Autograft ACL Surgery
Autograft surgery includes tissue from the patient and not a donor. It may be a hamstring tendon or part of the patellar tendon. Grafts will be chosen based on which is the most likely to provide stability for the patient and the experience of the Orthopedic Surgeon. While the patella tendon is generally considered to be the most stable option, there are some surgeons who have started using the hamstring tendon option more and more as research continues to support its biomechanics and outcomes.
The initial step in an ACL surgery using an autograft is to harvest the tissue that will be used for the ACL reconstruction. This adds a bit of time to the surgery and sometimes another incision.
Allograft ACL Surgery
Allograft ACL reconstruction allows for harvesting of the Achilles tendon or patellar tendon with bone blocks from a cadaver.
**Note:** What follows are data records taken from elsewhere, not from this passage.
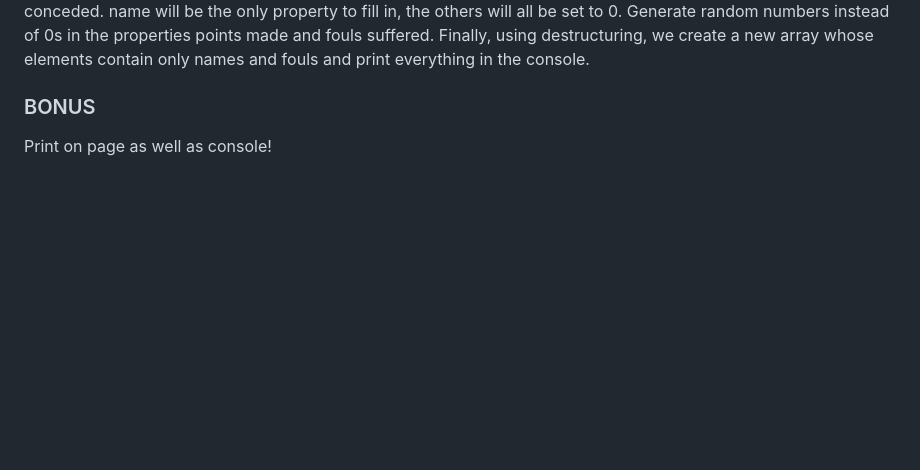
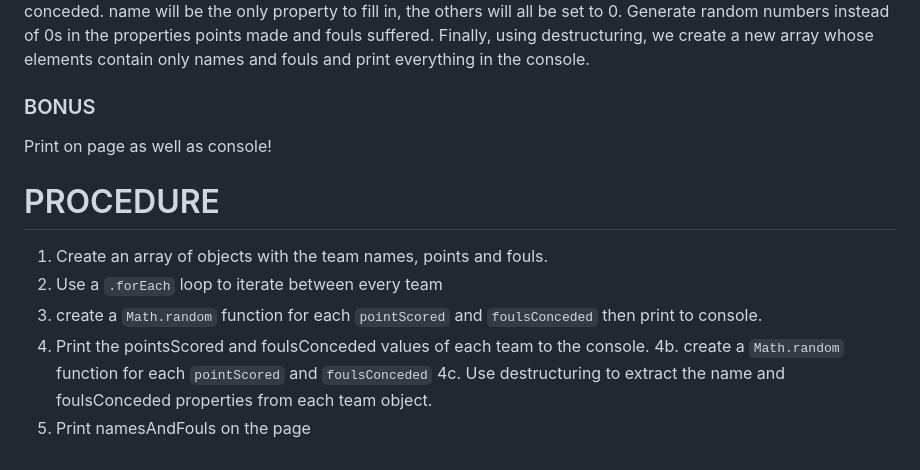
Before and after one commit to guglielmopiasenti/js-snack-es6, a Markdown page: README.md, the part around the change. GitHub-like rendering; blank space fills up the shorter version.

Commit message:
procedure

```diff
--- a/README.md
+++ b/README.md
@@ -67,3 +67,13 @@ Finally, using destructuring, we create a new array whose elements contain only
 ### BONUS
 
 Print on page as well as console!
+
+# PROCEDURE
+
+1. Create an array of objects with the team names, points and fouls.
+2. Use a `.forEach` loop to iterate between every team
+3. create a `Math.random` function for each `pointScored` and `foulsConceded` then print to console.
+4. Print the pointsScored and foulsConceded values of each team to the console.
+   4b. create a `Math.random` function for each `pointScored` and `foulsConceded`
+   4c. Use destructuring to extract the name and foulsConceded properties from each team object.
+5. Print namesAndFouls on the page
```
If a soft tissue only allograft is
needed the tibialis anterior, semitendinosus, peroneus longus, tibialis posterior or iliotibial band allograft can be used. Allografts eliminate the risk of morbidity around the harvest site and generally cause less reduction in mobility once the surgery is completed. Allografts have a shorter surgery time and can be useful in the event that multiple injuries or revisions are necessary to repair the ligaments.
Allografts are much more expensive than autograft surgeries. They also have a slightly higher risk of infection and some studies have shown a slightly higher risk of graft failure as well.
One of the main concerns surrounding allograft reconstruction surgery is young or active patients seem to have a higher re-tear rate with this type of surgery. Some studies have indicated that bone-patella tendon allografts have a 2.6-4.2 times increase in failure risk from a standard bone-patella tendon bone autograft.
The current allograft tissue used in ACL surgeries is screened for many diseases and bacteria, but there is a very small risk of contamination.